I’m going through the slow process of moving my Aperture images into Lightroom. I tried the automated way using Lightrooms built in importer, but that didn’t work for me as it crashed. The only reliable method is to export each folder from Aperture manually, and then import into Lightroom. It’s going to take ages. Whilst doing that, I took the opportunity to revisit one or two of my earlier images. This one, of a thresher in the snow, was something I spotted on a walk in January 2013.
Exposure is tricky in the snow. My old D40 tended to under-expose by more than 2 stops, so a little help was required in post production.
I took this image on my trusty D40, at ISO 400 which, quite frankly, is pushing that camera to it’s absolute limit. Still got the image though.
Photography stuff: 18-55mm lens at 55mm, 1/60 sec at f/16, ISO 400 in a Nikon D40!!! <—ignore this – see below!!!

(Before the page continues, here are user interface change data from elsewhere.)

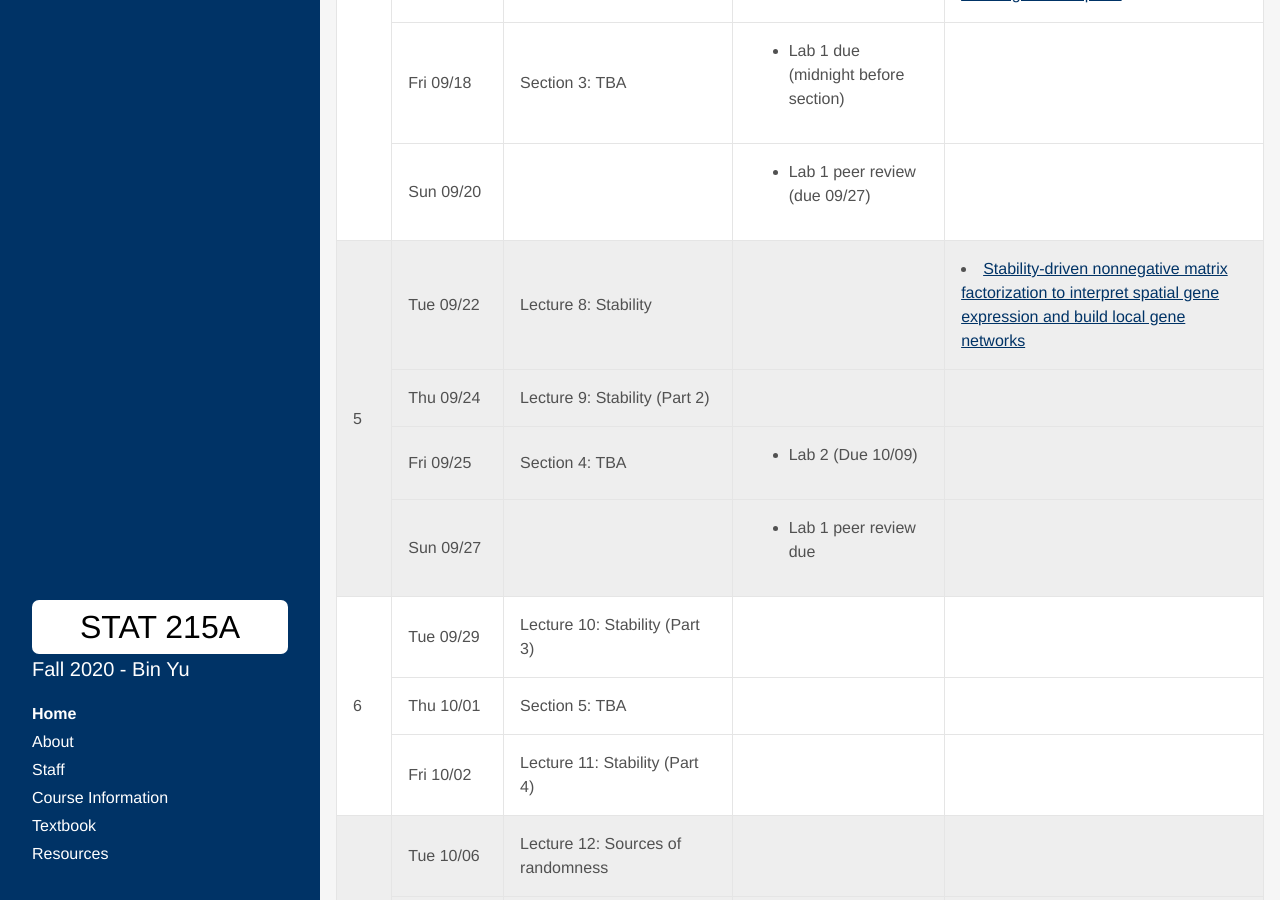
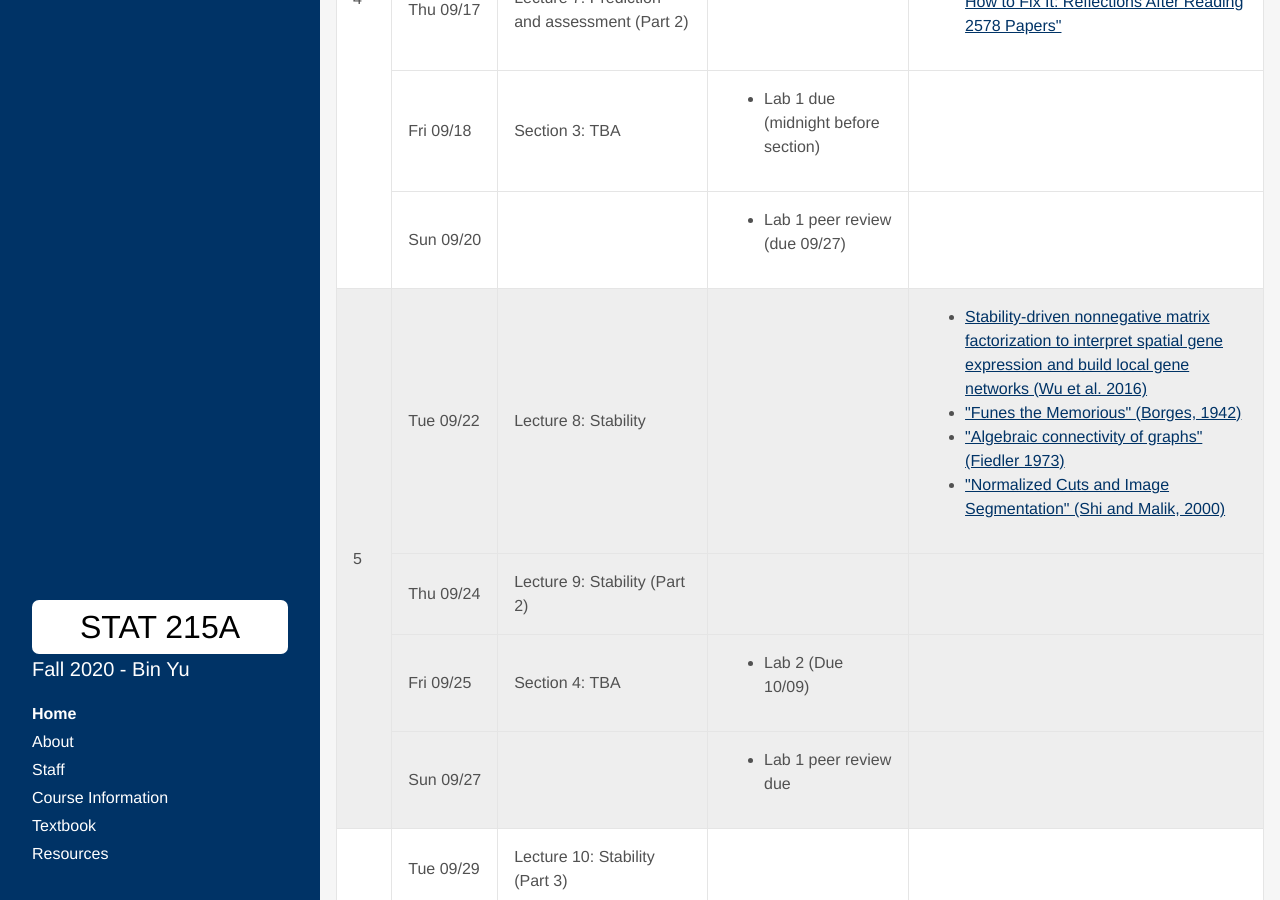
Before and after one commit to Yu-Group/stat-215a-fall-2020, a Jekyll site: the page built from index.html, in a window 1280 px wide and 900 px high, scrolled down 1345 px. Built offline with Jekyll 4.4.1, drawn with Linux system fonts in a browser that asks for light colours; some web fonts are replaced; the list of posts is cut into pages by our own code.

Commit message:
Add readings

```diff
--- a/_data/syllabus2.yml
+++ b/_data/syllabus2.yml
@@ -77,8 +77,14 @@ weeks:
     - date: Tue 09/22
       content: "Lecture 8: Stability"
       readings:
-        - name: "Stability-driven nonnegative matrix factorization to interpret spatial gene expression and build local gene networks"
+        - name: "Stability-driven nonnegative matrix factorization to interpret spatial gene expression and build local gene networks (Wu et al. 2016)"
           url: "https://www.pnas.org/content/113/16/4290"
+        - name: "\"Funes the Memorious\" (Borges, 1942)"
+          url: "http://vigeland.caltech.edu/ist4/lectures/funes%20borges.pdf"
+        - name: "\"Algebraic connectivity of graphs\" (Fiedler 1973)"
+          url: "https://doi.org/10.21136/CMJ.1973.101168"
+        - name: "\"Normalized Cuts and Image Segmentation\" (Shi and Malik, 2000)"
+          url: "https://people.eecs.berkeley.edu/~malik/papers/SM-ncut.pdf"
     - date: Thu 09/24
       content: "Lecture 9: Stability (Part 2)"
     - date: Fri 09/25
--- a/_includes/syllabus.html
+++ b/_includes/syllabus.html
@@ -26,6 +26,7 @@ This calendar will be updated as the semester progresses.
       </ul>
 	</td>
   <td>
+      <ul>
           {% for reading in day.readings %}
           <li>
               {% if reading.url %}
@@ -35,6 +36,7 @@ This calendar will be updated as the semester progresses.
               {% endif %}
           </li>
           {% endfor %}
+      </ul>
   </td>
 	<tr class="{{row_index}}">
   {% endfor %}
```
Lines whose indentation alone changed are shown as unchanged.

Edit: The beauty of digital photography is that it is a great learning tool. You can revisit what you did, and learn from your mistakes. If I took this image today, what would I change? Pretty much everything, as it turns out. Let’s start with the good. There’s nothing wrong with the composition – that was exactly what I wanted, and what I envisaged when I took the image. However – an aperture of f/16??? What was I thinking? I probably fell into the great landscape photographers trap – everything, front to back, has to be as sharp as possible. This may explain the small aperture but, looking back on it, I got it wrong. If you analyse the image, your eye is drawn immediately to the farm machinery. That has to be in focus, however the snow and the leaden sky are just whitespace and focus is not critical for those parts of the image. Thus depth of field is not required here – quite the opposite. So what should I have done? I should have set the aperture to f/8 (I suspect I could get away with a much wider aperture in this case), allowing me to set the ISO to 200 (reducing noise on the D40). I would also have dialed in 2 stops of exposure compensation to prevent the snow from being under exposed (I’d rather get things right in-camera as it means less messing about in post processing). Lessons learned.